Repeat every record exactly, omitting the pictures.

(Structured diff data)

###

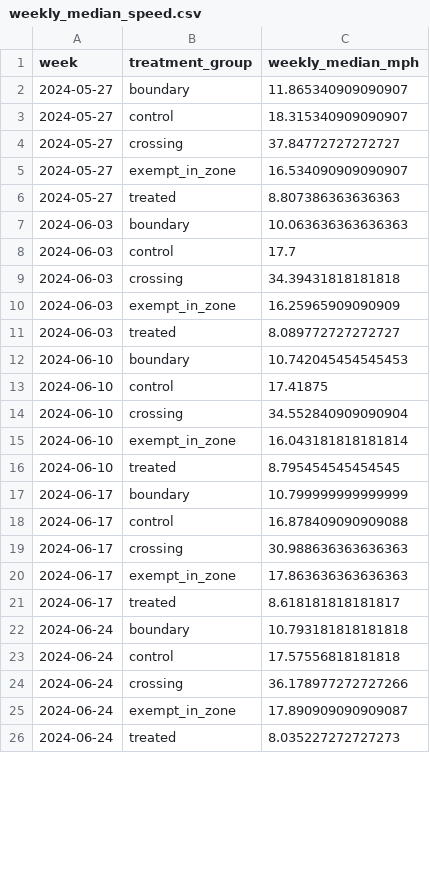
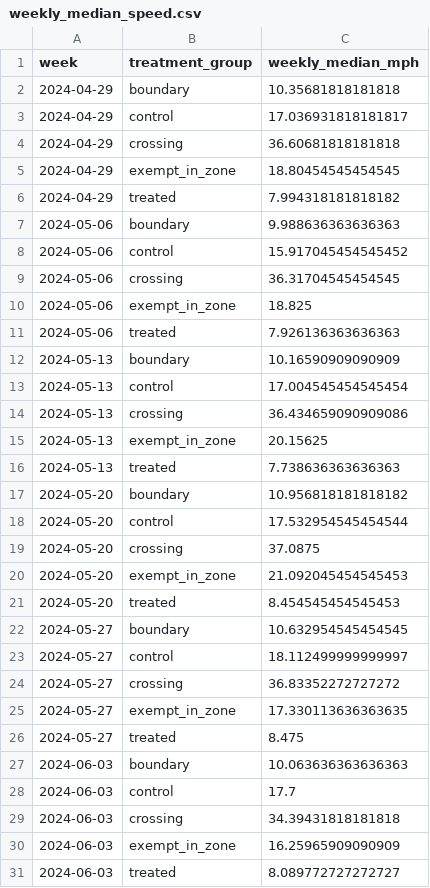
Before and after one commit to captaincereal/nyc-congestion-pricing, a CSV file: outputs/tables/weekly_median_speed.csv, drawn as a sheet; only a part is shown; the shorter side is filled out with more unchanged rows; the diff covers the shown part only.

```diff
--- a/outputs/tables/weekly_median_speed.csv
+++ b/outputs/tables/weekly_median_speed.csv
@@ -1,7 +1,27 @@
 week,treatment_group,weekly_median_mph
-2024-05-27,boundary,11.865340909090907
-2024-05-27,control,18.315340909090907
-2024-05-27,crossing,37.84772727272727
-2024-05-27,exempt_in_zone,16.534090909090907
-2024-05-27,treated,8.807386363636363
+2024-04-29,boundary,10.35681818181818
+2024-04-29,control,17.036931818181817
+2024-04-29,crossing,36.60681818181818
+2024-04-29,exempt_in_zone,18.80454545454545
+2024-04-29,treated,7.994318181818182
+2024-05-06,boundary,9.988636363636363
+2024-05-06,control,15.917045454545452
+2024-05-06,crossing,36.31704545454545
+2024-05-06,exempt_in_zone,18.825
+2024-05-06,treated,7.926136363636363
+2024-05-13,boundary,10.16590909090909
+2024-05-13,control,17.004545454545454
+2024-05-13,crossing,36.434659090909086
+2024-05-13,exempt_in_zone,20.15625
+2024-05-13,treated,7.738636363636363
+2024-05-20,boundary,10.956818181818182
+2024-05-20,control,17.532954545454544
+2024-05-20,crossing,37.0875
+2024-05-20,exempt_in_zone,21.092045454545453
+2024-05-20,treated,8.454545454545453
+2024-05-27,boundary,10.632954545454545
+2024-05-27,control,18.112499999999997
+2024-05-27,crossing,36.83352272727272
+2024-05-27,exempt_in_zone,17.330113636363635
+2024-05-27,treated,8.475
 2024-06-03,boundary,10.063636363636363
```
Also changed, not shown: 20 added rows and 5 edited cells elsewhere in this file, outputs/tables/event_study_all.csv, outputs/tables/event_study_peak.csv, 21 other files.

###

ANSWER BOX:
Before and after one commit to captaincereal/nyc-congestion-pricing, a CSV file: outputs/tables/weekly_median_speed.csv, drawn as a sheet; only a part is shown; the shorter side is filled out with more unchanged rows; the diff covers the shown part only.

```diff
--- a/outputs/tables/weekly_median_speed.csv
+++ b/outputs/tables/weekly_median_speed.csv
@@ -1,7 +1,27 @@
 week,treatment_group,weekly_median_mph
-2024-05-27,boundary,11.865340909090907
-2024-05-27,control,18.315340909090907
-2024-05-27,crossing,37.84772727272727
-2024-05-27,exempt_in_zone,16.534090909090907
-2024-05-27,treated,8.807386363636363
+2024-04-29,boundary,10.35681818181818
+2024-04-29,control,17.036931818181817
+2024-04-29,crossing,36.60681818181818
+2024-04-29,exempt_in_zone,18.80454545454545
+2024-04-29,treated,7.994318181818182
+2024-05-06,boundary,9.988636363636363
+2024-05-06,control,15.917045454545452
+2024-05-06,crossing,36.31704545454545
+2024-05-06,exempt_in_zone,18.825
+2024-05-06,treated,7.926136363636363
+2024-05-13,boundary,10.16590909090909
+2024-05-13,control,17.004545454545454
+2024-05-13,crossing,36.434659090909086
+2024-05-13,exempt_in_zone,20.15625
+2024-05-13,treated,7.738636363636363
+2024-05-20,boundary,10.956818181818182
+2024-05-20,control,17.532954545454544
+2024-05-20,crossing,37.0875
+2024-05-20,exempt_in_zone,21.092045454545453
+2024-05-20,treated,8.454545454545453
+2024-05-27,boundary,10.632954545454545
+2024-05-27,control,18.112499999999997
+2024-05-27,crossing,36.83352272727272
+2024-05-27,exempt_in_zone,17.330113636363635
+2024-05-27,treated,8.475
 2024-06-03,boundary,10.063636363636363
```
Also changed, not shown: 20 added rows and 5 edited cells elsewhere in this file, outputs/tables/event_study_all.csv, outputs/tables/event_study_peak.csv, 21 other files.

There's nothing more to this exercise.